Mental health problems affect women and men equally, but some are more common among women. Abuse is often a factor in women’s mental health problems. Treatments need to be sensitive to and reflect gender differences.
The same numbers of women and men experience mental health problems overall, but some problems are more common in women than men, and vice versa.
Various social factors put women at greater risk of poor mental health than men. However, women’s readiness to talk about their feelings and their strong social networks can help protect their mental health.
Women as guardians of family health
However busy they are, it is important that women look after their mental health. Traditionally, women have tended to take on the responsibility of looking after the health of members of their family as well as themselves. For instance, women often shop for their family and influence what they eat or advise their family when they feel unwell. This role makes it particularly important that women understand how the choices we all make in everyday life can affect our mental health.
Women as carers
Most carers are women, whether they care for their children, partner, parents, other relatives or friends. Women carers are more likely to suffer from anxiety or depression than women in the general population. Three quarters of people who care for a person with a mental health problem are women and the average age of carers is 62 years.
Mental health of women in mid-life
Women in ‘mid life’, aged 45–60 years, may be juggling caring commitments for children and older relatives as well as doing paid work and facing physical health problems. At the same time, mid life women may find themselves in financial difficulty as a result of lifelong lower pay, part time working, family caring, widowhood or divorce. This combination can increase their risk of experiencing mental distress.
Women’s friendships with other women help protect their mental health, providing a source of support, particularly in hard times or at times of loss or change. Mentally healthy women generally talk about their feelings more than men and more often have stronger social networks of friends and family.

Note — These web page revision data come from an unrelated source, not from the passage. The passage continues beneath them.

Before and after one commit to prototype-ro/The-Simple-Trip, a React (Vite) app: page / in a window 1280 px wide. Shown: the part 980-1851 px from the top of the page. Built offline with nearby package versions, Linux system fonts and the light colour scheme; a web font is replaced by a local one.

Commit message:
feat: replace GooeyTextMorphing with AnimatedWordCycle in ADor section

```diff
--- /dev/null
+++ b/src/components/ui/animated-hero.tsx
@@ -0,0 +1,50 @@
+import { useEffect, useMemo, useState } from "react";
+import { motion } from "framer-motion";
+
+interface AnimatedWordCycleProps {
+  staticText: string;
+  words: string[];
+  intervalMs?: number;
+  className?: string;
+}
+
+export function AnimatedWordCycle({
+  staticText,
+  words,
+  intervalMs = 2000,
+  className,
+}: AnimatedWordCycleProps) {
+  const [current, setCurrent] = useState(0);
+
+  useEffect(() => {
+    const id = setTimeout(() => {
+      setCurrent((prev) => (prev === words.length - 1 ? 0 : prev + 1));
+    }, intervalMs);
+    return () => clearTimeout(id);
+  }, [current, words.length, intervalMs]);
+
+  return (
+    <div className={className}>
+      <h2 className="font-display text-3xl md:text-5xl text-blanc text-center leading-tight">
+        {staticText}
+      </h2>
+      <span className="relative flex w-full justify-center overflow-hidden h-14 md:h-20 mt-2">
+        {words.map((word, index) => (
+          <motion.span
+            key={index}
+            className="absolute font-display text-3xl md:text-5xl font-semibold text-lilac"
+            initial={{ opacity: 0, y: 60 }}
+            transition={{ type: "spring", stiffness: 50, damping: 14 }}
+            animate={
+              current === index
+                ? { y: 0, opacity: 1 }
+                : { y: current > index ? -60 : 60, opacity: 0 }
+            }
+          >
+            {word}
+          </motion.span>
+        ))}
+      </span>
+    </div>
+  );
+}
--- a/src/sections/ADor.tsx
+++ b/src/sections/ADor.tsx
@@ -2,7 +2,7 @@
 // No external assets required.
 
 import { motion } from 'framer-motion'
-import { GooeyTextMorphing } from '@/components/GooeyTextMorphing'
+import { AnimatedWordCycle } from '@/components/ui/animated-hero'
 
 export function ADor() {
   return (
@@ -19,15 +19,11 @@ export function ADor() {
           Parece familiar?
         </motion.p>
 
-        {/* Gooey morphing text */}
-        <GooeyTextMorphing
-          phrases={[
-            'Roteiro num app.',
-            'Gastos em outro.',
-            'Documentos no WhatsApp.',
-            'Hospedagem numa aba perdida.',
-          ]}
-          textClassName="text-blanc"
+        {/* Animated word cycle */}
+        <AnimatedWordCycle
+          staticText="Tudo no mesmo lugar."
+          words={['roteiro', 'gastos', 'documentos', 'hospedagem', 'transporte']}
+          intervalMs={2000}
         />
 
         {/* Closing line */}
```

They are more likely to tell someone when they are troubled, whether it is someone they are close to or someone who can offer medical advice. Good social support can play a part in preventing mental ill health and can help people recover from mental health problems.
Women’s mental health
There are no significant differences between the numbers of men and women who experience a mental health problem overall, but some problems are more common in women than in men.
Women are more likely to have been treated for a mental health problem than men (29% compared with 17%). This reflects women’s greater willingness to acknowledge that they are troubled and get support. It may also reflect doctors’ expectations of the kinds of health problem that women and men are likely to encounter.
About 25% of people who die by suicide are women. Again, women’s greater emotional literacy and readiness to talk to others about their feelings and seek help may protect them from suicidal feelings. Being a mother also makes women less likely to take their own life.
Women are particularly exposed to some of the factors that increase the risk of poor mental health because of the role and status that they typically have in society. The traditional roles for women from some ethnic groups living in the UK can increase their exposure to these risks.
The social factors particularly affecting women’s mental health include:
- more women than men are the main carer for their children and they may care for other dependent relatives too – intensive caring can affect emotional health, physical health, social activities and finances
- women often juggle multiple roles – they may be mothers, partners and carers as well as doing paid work and running a household
- women are over represented in low income, low status jobs – often part time – and are more likely to live in poverty than men
- poverty, working mainly in the home on housework and concerns about personal safety can make women particularly isolated
- physical and sexual abuse of girls and women can have a long term impact on their mental health, especially if no support has been received around past abuses.
- Mental health problems affecting more women than men